■ The problem
List each line of the data that holds the string "Muon", please.

■ Detected change data
=== Begin Enclosure ===

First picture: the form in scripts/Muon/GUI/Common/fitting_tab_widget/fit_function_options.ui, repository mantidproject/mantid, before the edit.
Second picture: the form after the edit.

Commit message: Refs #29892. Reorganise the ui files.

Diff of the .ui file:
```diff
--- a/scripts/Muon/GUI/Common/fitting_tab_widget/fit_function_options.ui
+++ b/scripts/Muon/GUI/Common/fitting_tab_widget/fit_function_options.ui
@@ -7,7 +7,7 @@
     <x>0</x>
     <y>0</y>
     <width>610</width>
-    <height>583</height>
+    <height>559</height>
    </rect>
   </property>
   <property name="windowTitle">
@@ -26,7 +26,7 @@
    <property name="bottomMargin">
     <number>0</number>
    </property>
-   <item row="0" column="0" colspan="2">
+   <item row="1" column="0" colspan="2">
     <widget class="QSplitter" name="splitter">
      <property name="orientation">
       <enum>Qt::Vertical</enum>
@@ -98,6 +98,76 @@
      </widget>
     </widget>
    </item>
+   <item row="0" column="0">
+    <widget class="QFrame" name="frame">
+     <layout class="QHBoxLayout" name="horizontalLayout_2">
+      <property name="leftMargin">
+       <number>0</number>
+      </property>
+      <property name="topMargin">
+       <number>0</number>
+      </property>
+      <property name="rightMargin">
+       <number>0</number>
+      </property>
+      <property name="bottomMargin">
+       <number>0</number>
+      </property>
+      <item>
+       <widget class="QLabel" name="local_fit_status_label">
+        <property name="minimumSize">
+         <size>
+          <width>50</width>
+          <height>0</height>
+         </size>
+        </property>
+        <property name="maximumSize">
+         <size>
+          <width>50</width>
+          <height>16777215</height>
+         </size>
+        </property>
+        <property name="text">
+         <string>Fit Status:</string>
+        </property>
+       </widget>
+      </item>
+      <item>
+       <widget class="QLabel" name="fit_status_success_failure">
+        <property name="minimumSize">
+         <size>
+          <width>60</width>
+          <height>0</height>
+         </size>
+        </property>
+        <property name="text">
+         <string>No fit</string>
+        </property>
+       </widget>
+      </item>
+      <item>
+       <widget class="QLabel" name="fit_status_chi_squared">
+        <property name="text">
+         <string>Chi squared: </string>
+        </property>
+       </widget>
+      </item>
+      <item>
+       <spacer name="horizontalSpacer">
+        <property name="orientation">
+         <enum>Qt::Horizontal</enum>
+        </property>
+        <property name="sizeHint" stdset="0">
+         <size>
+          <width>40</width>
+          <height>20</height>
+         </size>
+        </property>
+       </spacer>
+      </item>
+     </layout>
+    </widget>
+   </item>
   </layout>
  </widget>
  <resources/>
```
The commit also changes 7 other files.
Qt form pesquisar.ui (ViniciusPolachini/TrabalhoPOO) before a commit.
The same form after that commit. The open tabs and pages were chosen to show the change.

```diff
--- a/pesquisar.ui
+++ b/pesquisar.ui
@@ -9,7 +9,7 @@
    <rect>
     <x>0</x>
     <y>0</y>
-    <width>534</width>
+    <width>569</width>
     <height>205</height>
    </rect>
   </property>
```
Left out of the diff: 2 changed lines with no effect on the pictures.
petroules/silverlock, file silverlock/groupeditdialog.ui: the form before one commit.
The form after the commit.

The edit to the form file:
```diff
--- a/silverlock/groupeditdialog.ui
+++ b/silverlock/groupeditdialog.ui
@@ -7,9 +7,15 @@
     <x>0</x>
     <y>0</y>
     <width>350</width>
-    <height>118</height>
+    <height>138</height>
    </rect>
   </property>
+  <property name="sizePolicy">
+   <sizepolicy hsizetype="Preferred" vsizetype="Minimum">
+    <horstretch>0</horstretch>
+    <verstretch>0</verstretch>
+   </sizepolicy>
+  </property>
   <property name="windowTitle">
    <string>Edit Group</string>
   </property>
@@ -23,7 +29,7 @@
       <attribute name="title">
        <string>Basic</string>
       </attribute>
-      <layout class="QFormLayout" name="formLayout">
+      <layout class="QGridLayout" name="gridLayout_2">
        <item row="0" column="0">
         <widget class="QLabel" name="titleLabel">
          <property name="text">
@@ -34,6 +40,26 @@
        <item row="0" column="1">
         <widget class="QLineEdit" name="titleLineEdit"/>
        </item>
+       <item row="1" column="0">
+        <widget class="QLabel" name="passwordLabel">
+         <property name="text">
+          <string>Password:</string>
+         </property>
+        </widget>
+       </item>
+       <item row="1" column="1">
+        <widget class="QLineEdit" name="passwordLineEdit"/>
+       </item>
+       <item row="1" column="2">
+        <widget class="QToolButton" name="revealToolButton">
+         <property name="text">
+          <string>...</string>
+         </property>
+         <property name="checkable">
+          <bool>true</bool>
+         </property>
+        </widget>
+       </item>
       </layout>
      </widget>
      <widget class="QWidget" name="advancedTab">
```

=== End Enclosure ===

■ Solved exercise
First picture: the form in scripts/Muon/GUI/Common/fitting_tab_widget/fit_function_options.ui, repository mantidproject/mantid, before the edit.
--- a/scripts/Muon/GUI/Common/fitting_tab_widget/fit_function_options.ui
+++ b/scripts/Muon/GUI/Common/fitting_tab_widget/fit_function_options.ui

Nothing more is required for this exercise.